Ukraine calls off tax police, seeks foreign investment
Ukrainian President Petro Poroshenko yesterday tried to bring in foreign investment and slash corruption by temporarily banning the tax police from conducting unannounced checks on companies’ operations. The measure is also supposed to let small businesses thrive by letting them stay open without any inspections for three years.
The former Soviet republic is keen to shed the label of Europe’s most graft-ridden state that was stamped on it by the European Court of Auditors last month. Ukraine’s tax police and other inspection authorities are notorious for accepting bribes as a reward for letting companies stay in business after committing minor-or even made-upviolations.
An improvement in the cashstrapped and war-torn country’s business climate has been a constant demand wrapped into a $17.5-billion (16.6-billion-euro) rescue package approved by the International Monetary Fund last year. Poroshenko has vowed to fight corruption by cracking down on the power wielded by a handful of oligarchs and opening up officials’ incomes for viewing to all Ukrainians curious about their elected leaders’ possibly illgotten gains.
The second measure is already in effect while the battle to reign in the billionaires is taking more time. The law adopted yesterday moves one step further by putting tough curbs on the powers of the tax police. “This will substantially reduce the number of inspections by the controlling authorities,” the pro-Western leader said in a statement. “We are going to see a qualitative change in the investment and tax climate.”
The world bank ranks Ukraine 80th on its 2016 Ease of Doing Business index. That is 40 spots worse than its arch-rival Russia-a country where the Kremlin dominates business and the courts are viewed as bought off-and only one grade better than its 2015 ranking. Ukraine faired especially poorly in categories such as taxation and handing out construction and business permits.
Poroshenko said the tax authorities will no longer be investigative but rather “consultative” in nature.

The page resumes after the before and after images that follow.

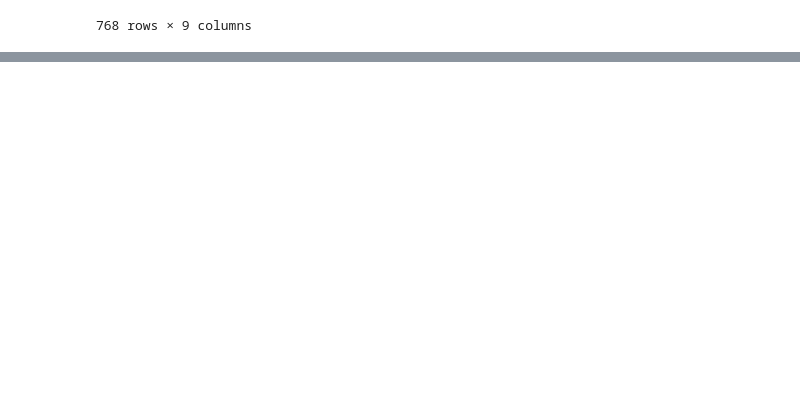
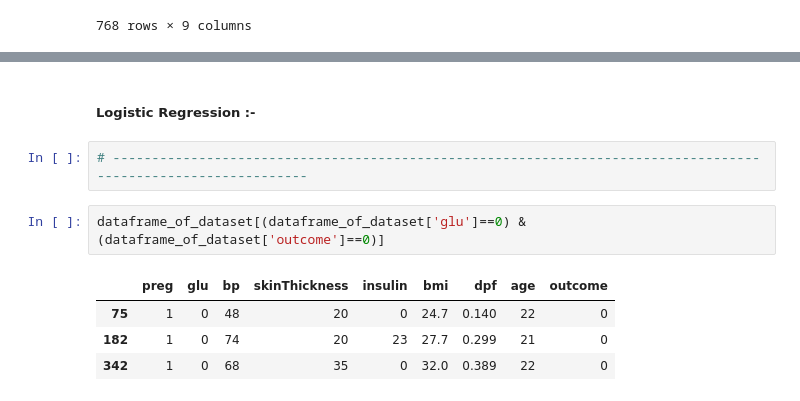
Before and after one commit to Patel27-S/Diabetes-Prediction---Data-Mining, a Jupyter notebook: DiabetesPrediction.ipynb, the cells around one changed output, grey strips where cells are left out. Saved outputs shown, nothing was run; the diff lists cells and outputs as text; blank space fills up the shorter version.

```diff
--- a/DiabetesPrediction.ipynb
+++ b/DiabetesPrediction.ipynb
@@ -36,0 +206,11 @@ array([False])
+# %% [markdown]
+##### Logistic Regression :-
+# %%
+# --------------------------------------------------------------------------------------------------------------
+# %%
+dataframe_of_dataset[(dataframe_of_dataset['glu']==0) & (dataframe_of_dataset['outcome']==0)]
+# %% [output]
+|  | preg | glu | bp | skinThickness | insulin | bmi | dpf | age | outcome |
+| 75 | 1 | 0 | 48 | 20 | 0 | 24.7 | 0.140 | 22 | 0 |
+| 182 | 1 | 0 | 74 | 20 | 23 | 27.7 | 0.299 | 21 | 0 |
+| 342 | 1 | 0 | 68 | 35 | 0 | 32.0 | 0.389 | 22 | 0 |
```
Also changed, not shown: parts of 19 cells of this notebook.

That means companies will be able to turn to them with questions but no longer have to open up their books during spot inspections. Economists have said that such sudden checks have long been used by businessmen to close the operations of a rival on a technicality.

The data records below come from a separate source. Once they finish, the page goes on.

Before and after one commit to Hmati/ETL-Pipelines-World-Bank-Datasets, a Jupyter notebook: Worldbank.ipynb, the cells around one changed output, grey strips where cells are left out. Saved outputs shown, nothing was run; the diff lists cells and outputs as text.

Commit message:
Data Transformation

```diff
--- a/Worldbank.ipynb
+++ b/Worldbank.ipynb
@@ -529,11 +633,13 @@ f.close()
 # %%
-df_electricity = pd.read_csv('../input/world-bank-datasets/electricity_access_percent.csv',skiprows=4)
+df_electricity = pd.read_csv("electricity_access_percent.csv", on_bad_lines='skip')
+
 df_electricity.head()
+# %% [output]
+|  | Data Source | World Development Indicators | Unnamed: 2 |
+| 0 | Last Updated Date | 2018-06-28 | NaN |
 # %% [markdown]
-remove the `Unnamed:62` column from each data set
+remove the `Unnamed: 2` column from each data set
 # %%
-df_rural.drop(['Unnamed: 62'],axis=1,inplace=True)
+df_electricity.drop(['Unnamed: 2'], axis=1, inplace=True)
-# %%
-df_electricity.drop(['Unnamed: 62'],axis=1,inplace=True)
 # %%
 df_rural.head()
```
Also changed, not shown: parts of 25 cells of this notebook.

The tax police have also been reported to conduct raids on companies that fall out of favor with a particular tycoon or politician with business ties. The law says that unannounced tax inspections may resume anew at the start of 2018. — AFP
ALBANY: In this March 15, 2016 file photo, the state Capitol provides a backdrop as supporters of a $15 minimum wage rally at the Empire State Plaza. — AP